Factories use heat exchangers or chillers to regulate an area's temperature. The machine absorbs heat from an area that produces it and carries it to a different location. The medium that carries the heat is a refrigeration fluid that absorbs and releases heat as it experiences differing pressures. A standard formula for finding a chiller's cooling capacity from its flow rate in gallons per minute determines the cooling rate in British Thermal Units (BTUs) per hour. One refrigeration ton is a cooling rate of 12,000 BTUs per hour.
Multiply the exchanger's flow rate in gallons per minute by 500, a conversion constant. For example, if 350 gallons flow through the unit each minute: 350 × 500 = 175,000.
Multiply this answer by the fluid's temperature change as it passes through the heat exchanger.

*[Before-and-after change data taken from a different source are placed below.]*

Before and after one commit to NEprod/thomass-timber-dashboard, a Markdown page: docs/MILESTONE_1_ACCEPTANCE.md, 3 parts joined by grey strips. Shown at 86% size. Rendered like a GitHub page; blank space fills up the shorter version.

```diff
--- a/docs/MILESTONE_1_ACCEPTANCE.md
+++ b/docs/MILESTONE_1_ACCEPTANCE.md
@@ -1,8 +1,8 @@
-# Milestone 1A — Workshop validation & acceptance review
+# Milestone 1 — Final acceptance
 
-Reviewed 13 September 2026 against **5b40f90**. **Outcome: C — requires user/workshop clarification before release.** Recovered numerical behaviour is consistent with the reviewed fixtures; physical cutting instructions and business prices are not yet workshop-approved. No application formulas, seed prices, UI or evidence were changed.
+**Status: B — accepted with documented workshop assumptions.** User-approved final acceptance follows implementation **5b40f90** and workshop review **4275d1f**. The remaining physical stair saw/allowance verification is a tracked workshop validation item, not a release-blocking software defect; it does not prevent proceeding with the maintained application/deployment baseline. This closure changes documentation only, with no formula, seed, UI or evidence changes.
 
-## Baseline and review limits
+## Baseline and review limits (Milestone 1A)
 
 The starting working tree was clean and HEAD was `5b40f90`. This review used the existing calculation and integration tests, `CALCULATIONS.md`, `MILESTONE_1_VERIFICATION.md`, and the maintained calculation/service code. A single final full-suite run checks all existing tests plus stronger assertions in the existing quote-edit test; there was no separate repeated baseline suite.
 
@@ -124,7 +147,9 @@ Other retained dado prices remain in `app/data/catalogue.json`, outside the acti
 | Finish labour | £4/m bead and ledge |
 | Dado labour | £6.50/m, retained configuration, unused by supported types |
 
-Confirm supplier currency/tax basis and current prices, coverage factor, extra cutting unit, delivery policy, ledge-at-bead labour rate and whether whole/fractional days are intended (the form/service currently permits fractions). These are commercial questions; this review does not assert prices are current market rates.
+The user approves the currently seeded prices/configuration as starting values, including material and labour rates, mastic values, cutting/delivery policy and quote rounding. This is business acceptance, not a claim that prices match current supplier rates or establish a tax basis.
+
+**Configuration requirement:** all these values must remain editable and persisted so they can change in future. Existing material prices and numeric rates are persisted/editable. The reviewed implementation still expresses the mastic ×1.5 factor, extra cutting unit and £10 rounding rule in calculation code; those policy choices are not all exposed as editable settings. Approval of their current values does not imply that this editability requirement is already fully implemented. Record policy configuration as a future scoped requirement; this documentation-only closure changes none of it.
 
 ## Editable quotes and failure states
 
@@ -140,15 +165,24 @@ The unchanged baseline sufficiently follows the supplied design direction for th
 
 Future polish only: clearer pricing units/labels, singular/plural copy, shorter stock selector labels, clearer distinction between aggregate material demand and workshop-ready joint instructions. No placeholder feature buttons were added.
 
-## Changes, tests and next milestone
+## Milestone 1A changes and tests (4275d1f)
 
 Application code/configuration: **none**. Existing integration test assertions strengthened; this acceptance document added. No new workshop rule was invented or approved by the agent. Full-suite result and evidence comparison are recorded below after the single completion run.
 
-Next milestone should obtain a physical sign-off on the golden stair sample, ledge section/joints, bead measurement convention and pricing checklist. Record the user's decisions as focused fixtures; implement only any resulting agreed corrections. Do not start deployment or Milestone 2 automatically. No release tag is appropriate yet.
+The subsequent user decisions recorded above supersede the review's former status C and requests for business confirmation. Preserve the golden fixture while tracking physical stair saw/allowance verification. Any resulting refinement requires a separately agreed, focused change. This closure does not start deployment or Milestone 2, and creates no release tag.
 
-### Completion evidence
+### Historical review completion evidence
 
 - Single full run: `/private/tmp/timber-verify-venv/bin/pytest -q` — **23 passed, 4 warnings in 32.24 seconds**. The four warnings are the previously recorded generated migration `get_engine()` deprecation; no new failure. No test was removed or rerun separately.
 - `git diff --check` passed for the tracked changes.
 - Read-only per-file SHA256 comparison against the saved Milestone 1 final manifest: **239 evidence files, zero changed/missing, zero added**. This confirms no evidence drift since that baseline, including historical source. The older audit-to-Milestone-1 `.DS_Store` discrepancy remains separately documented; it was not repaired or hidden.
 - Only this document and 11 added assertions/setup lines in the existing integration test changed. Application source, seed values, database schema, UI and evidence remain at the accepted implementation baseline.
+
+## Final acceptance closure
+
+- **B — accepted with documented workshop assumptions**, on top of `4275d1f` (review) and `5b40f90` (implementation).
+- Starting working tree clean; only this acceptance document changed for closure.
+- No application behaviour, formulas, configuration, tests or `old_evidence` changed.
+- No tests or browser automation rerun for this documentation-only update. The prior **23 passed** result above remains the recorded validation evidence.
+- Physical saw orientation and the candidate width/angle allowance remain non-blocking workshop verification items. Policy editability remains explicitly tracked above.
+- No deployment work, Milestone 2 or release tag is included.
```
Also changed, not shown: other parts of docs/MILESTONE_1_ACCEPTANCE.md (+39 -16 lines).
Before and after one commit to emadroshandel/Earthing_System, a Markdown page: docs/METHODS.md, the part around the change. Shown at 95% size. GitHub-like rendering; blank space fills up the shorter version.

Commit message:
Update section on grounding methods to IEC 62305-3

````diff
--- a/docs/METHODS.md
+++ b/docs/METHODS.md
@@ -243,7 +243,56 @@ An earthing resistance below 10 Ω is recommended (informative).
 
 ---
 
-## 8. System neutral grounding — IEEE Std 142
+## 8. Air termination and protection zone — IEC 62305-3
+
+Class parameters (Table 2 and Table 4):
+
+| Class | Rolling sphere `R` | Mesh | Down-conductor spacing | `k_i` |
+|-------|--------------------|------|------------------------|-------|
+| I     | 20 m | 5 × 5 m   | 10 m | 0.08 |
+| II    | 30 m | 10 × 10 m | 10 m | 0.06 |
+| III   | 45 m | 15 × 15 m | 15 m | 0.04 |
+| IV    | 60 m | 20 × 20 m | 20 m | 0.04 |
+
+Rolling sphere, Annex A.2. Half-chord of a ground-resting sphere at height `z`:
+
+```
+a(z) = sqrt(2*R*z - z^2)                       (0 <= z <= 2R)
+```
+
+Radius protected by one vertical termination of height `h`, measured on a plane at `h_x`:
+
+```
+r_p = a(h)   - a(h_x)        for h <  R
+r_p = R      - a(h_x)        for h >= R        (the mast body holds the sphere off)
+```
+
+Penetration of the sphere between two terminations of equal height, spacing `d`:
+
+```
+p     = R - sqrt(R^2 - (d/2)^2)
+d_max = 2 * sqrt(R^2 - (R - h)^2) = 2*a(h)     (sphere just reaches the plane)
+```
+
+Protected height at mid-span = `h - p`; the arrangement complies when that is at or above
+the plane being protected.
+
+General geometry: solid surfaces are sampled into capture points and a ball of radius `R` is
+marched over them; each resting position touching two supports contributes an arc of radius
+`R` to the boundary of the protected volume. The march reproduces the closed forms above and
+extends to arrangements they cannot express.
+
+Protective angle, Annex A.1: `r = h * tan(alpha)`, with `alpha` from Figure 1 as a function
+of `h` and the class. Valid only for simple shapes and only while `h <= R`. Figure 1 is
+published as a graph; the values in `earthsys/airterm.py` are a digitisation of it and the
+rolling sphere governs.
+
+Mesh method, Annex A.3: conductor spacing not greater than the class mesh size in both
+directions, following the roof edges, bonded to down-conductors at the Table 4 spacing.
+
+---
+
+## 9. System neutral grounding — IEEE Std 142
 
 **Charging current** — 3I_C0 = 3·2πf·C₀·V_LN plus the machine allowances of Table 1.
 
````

For example, if the fluid rises 21 degrees Fahrenheit in temperature: 175,000 × 21 = 3,675,000. This is the chiller's cooling rate, measured in BTUs per hour.
Divide this rate by 12,000, which is the number of BTUs per hour in a ton: 3,675,000 ÷ 12,000 = 306.25. This is the unit's cooling rate, measured in tons.